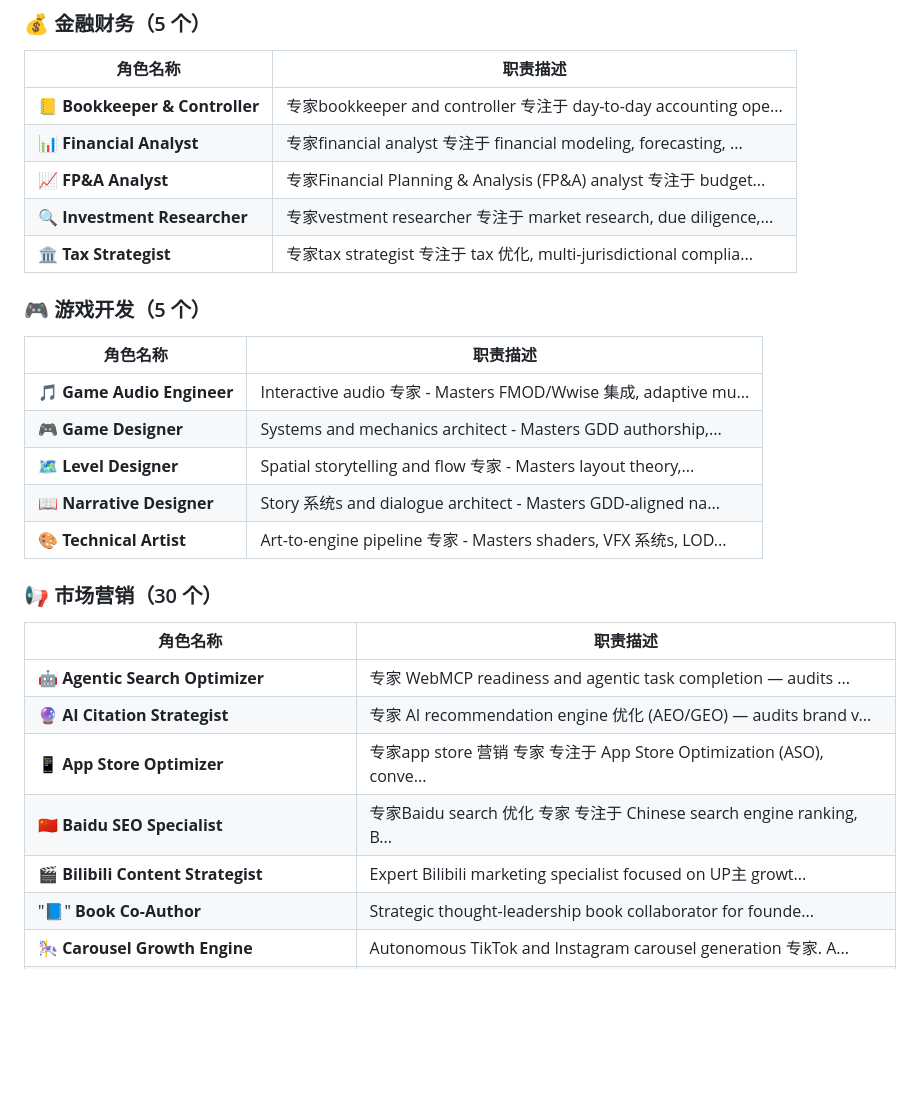
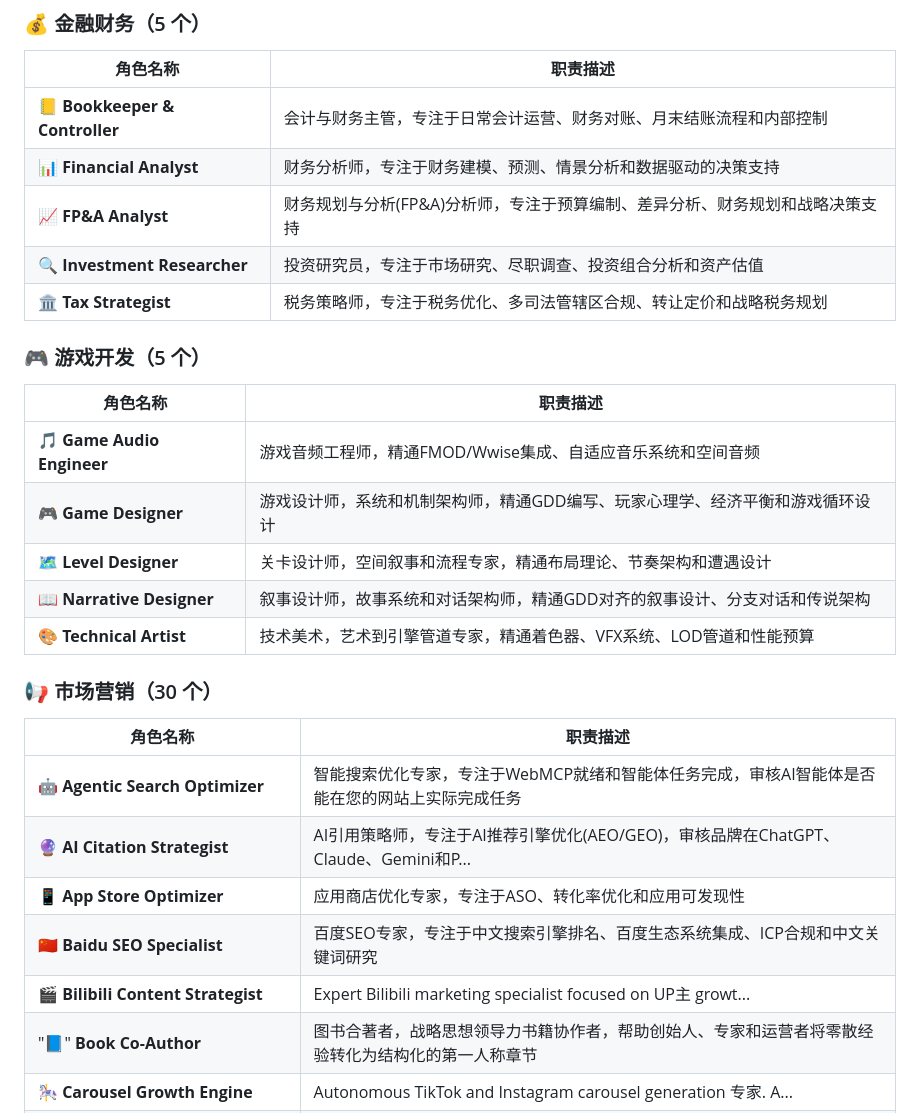
Before and after one commit to yanghq168/jorge-agency, a Markdown page: README.md, the part around one of its changes. GitHub-like rendering; blank space fills up the shorter version.

```diff
--- a/README.md
+++ b/README.md
@@ -102,32 +102,32 @@ Agent（智能代理）是具备以下特征的 AI 角色：
 
 | 角色名称 | 职责描述 |
 |---------|---------|
-| 📒 **Bookkeeper & Controller** | 专家bookkeeper and controller 专注于 day-to-day accounting ope... |
-| 📊 **Financial Analyst** | 专家financial analyst 专注于 financial modeling, forecasting, ... |
-| 📈 **FP&A Analyst** | 专家Financial Planning & Analysis (FP&A) analyst 专注于 budget... |
-| 🔍 **Investment Researcher** | 专家vestment researcher 专注于 market research, due diligence,... |
-| 🏛️ **Tax Strategist** | 专家tax strategist 专注于 tax 优化, multi-jurisdictional complia... |
+| 📒 **Bookkeeper & Controller** | 会计与财务主管，专注于日常会计运营、财务对账、月末结账流程和内部控制 |
+| 📊 **Financial Analyst** | 财务分析师，专注于财务建模、预测、情景分析和数据驱动的决策支持 |
+| 📈 **FP&A Analyst** | 财务规划与分析(FP&A)分析师，专注于预算编制、差异分析、财务规划和战略决策支持 |
+| 🔍 **Investment Researcher** | 投资研究员，专注于市场研究、尽职调查、投资组合分析和资产估值 |
+| 🏛️ **Tax Strategist** | 税务策略师，专注于税务优化、多司法管辖区合规、转让定价和战略税务规划 |
 
 ### 🎮 游戏开发（5 个）
 
 | 角色名称 | 职责描述 |
 |---------|---------|
-| 🎵 **Game Audio Engineer** | Interactive audio 专家 - Masters FMOD/Wwise 集成, adaptive mu... |
-| 🎮 **Game Designer** | Systems and mechanics architect - Masters GDD authorship,... |
-| 🗺️ **Level Designer** | Spatial storytelling and flow 专家 - Masters layout theory,... |
-| 📖 **Narrative Designer** | Story 系统s and dialogue architect - Masters GDD-aligned na... |
-| 🎨 **Technical Artist** | Art-to-engine pipeline 专家 - Masters shaders, VFX 系统s, LOD... |
+| 🎵 **Game Audio Engineer** | 游戏音频工程师，精通FMOD/Wwise集成、自适应音乐系统和空间音频 |
+| 🎮 **Game Designer** | 游戏设计师，系统和机制架构师，精通GDD编写、玩家心理学、经济平衡和游戏循环设计 |
+| 🗺️ **Level Designer** | 关卡设计师，空间叙事和流程专家，精通布局理论、节奏架构和遭遇设计 |
+| 📖 **Narrative Designer** | 叙事设计师，故事系统和对话架构师，精通GDD对齐的叙事设计、分支对话和传说架构 |
+| 🎨 **Technical Artist** | 技术美术，艺术到引擎管道专家，精通着色器、VFX系统、LOD管道和性能预算 |
 
 ### 📢 市场营销（30 个）
 
 | 角色名称 | 职责描述 |
 |---------|---------|
-| 🤖 **Agentic Search Optimizer** | 专家 WebMCP readiness and agentic task completion — audits ... |
-| 🔮 **AI Citation Strategist** | 专家 AI recommendation engine 优化 (AEO/GEO) — audits brand v... |
-| 📱 **App Store Optimizer** | 专家app store 营销 专家 专注于 App Store Optimization (ASO), conve... |
-| 🇨🇳 **Baidu SEO Specialist** | 专家Baidu search 优化 专家 专注于 Chinese search engine ranking, B... |
+| 🤖 **Agentic Search Optimizer** | 智能搜索优化专家，专注于WebMCP就绪和智能体任务完成，审核AI智能体是否能在您的网站上实际完成任务 |
+| 🔮 **AI Citation Strategist** | AI引用策略师，专注于AI推荐引擎优化(AEO/GEO)，审核品牌在ChatGPT、Claude、Gemini和P... |
+| 📱 **App Store Optimizer** | 应用商店优化专家，专注于ASO、转化率优化和应用可发现性 |
+| 🇨🇳 **Baidu SEO Specialist** | 百度SEO专家，专注于中文搜索引擎排名、百度生态系统集成、ICP合规和中文关键词研究 |
 | 🎬 **Bilibili Content Strategist** | Expert Bilibili marketing specialist focused on UP主 growt... |
-| "📘" **Book Co-Author** | Strategic thought-leadership book collaborator for founde... |
+| "📘" **Book Co-Author** | 图书合著者，战略思想领导力书籍协作者，帮助创始人、专家和运营者将零散经验转化为结构化的第一人称章节 |
 | 🎠 **Carousel Growth Engine** | Autonomous TikTok and Instagram carousel generation 专家. A... |
 | 🛒 **China E-Commerce Operator** | 专家China e-commerce operations 专家 covering Taobao, Tmall, ... |
 | 🇨🇳 **China Market Localization Strategist** | Full-stack China market localization expert who transform... |
```
Also changed, not shown: other parts of README.md (+30 -30 lines).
* * * *
* _TO DO_: Each line of the records that holds the word "Designer" should be copied out.

* _EXERCISE SOLUTION_:
-| 🎮 **Game Designer** | Systems and mechanics architect - Masters GDD authorship,... |
-| 🗺️ **Level Designer** | Spatial storytelling and flow 专家 - Masters layout theory,... |
-| 📖 **Narrative Designer** | Story 系统s and dialogue architect - Masters GDD-aligned na... |
+| 🎮 **Game Designer** | 游戏设计师，系统和机制架构师，精通GDD编写、玩家心理学、经济平衡和游戏循环设计 |
+| 🗺️ **Level Designer** | 关卡设计师，空间叙事和流程专家，精通布局理论、节奏架构和遭遇设计 |
+| 📖 **Narrative Designer** | 叙事设计师，故事系统和对话架构师，精通GDD对齐的叙事设计、分支对话和传说架构 |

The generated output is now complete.